Commander Noel Carriere was decorated for bravery in the American Revolution, a black hero in his own time, forgotten in ours. Carriere was born into slavery at English Turn in 1745 to African parents who came to New Orleans in chains. His intelligence and leadership were evident even in slavery.
As a teenager, he became a barrel maker, a lucrative, highly regarded trade. The free black militiamen who owned plantations a stone's throw away from the place where Carriere grew up taught him what it was to be a soldier and a man. He must have impressed them: they listed him as a member of the free black militia before he gained his legal freedom in 1771. He rose quickly through the ranks to become an officer. When he was barely in his teens, people began to ask him to serve as godfather to their children, a mark of esteem and trust. His frequent appearances at the baptismal font earned him the respect of Church leaders. The priests must have been struck, too, by the military honor guards that Carriere led at the weddings of the men under his command, a visible testimony to the dignity of the free black community and its leader.
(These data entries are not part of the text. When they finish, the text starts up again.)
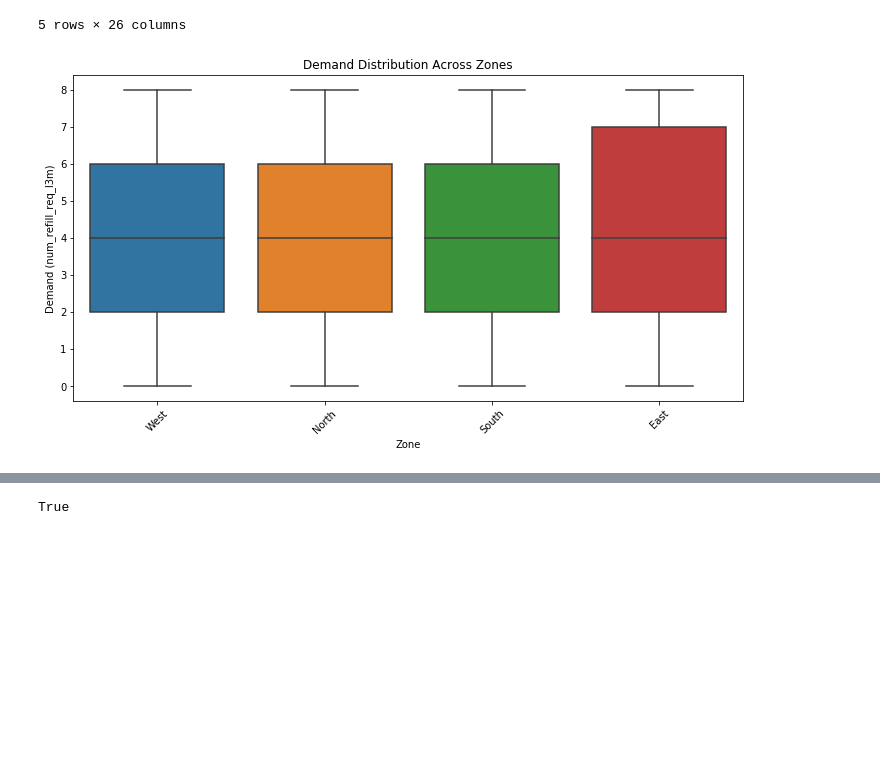
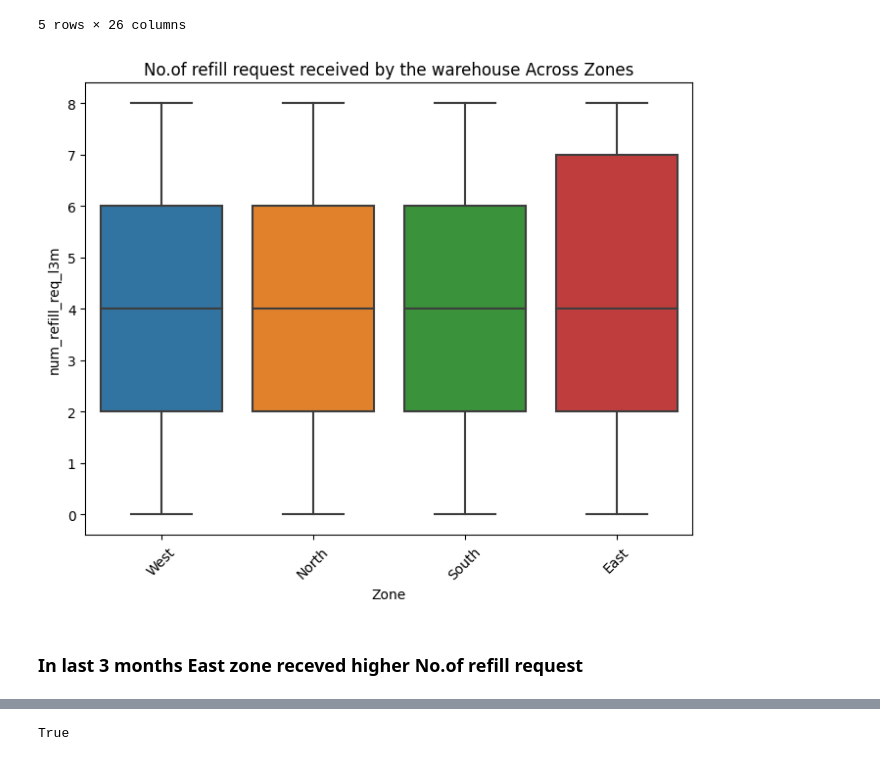
Before and after one commit to AthiraBa/Supply_chain_management, a Jupyter notebook: Supply_Chain_Project.ipynb, the cells around one changed output, grey strips where cells are left out. Drawn from its saved outputs; the diff is of its cells as text; code cells hidden in the pictures; blank space fills up the shorter version.

```diff
--- a/Supply_Chain_Project.ipynb
+++ b/Supply_Chain_Project.ipynb
@@ -165,5 +165,6 @@ data.workers_num.median()
 # %%
-data['workers_num'].fillna(data.workers_num.median(),inplace=True)
+# filling the null values of 'workers_num' with mean
+data['workers_num'].fillna(data.workers_num.mean(),inplace=True)
 # %%
 # Meadian and mode of wherehouse establishment year in training dataset
 data.wh_est_year.median(),data.wh_est_year.mode()[0]
@@ -752,14 +725,16 @@ data_encoded.head()
 | 4 | 4 | 4 | 0 | 0 | 1 | 4 | ... |
 5 rows × 26 columns
 # %%
-# Demand and supply across different zones
-plt.figure(figsize=(12, 6))
+# No.of refill request across different zones
+plt.figure(figsize=(8, 6))
 sns.boxplot(data=data, x='zone', y='num_refill_req_l3m')
-plt.title("Demand Distribution Across Zones")
+plt.title("No.of refill request received by the warehouse Across Zones")
 plt.xlabel("Zone")
-plt.ylabel("Demand (num_refill_req_l3m)")
+plt.ylabel("num_refill_req_l3m")
 plt.xticks(rotation=45)
 plt.show()
 # %% [output]
-[figure, old version]
+[figure, new version]
+# %% [markdown]
+### In last 3 months East zone receved higher No.of refill request
 # %%
```
Also changed, not shown: parts of 95 cells of this notebook, 1 other file.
Spain allied with the thirteen colonies against Britain in the American Revolution. Carriere was decorated for bravery in all three of the battles Spain fought, including the successful siege of Pensacola that freed the French fleet to sail north to Yorktown to seal the defeat of the British. Carriere fought in the war that Americans waged to secure freedom and equality. The white soldiers he fought beside were rewarded with citizenship. Tragically, that was denied Carriere and his men when New Orleans became part of the United States in 1803. That, and he, should be remembered now.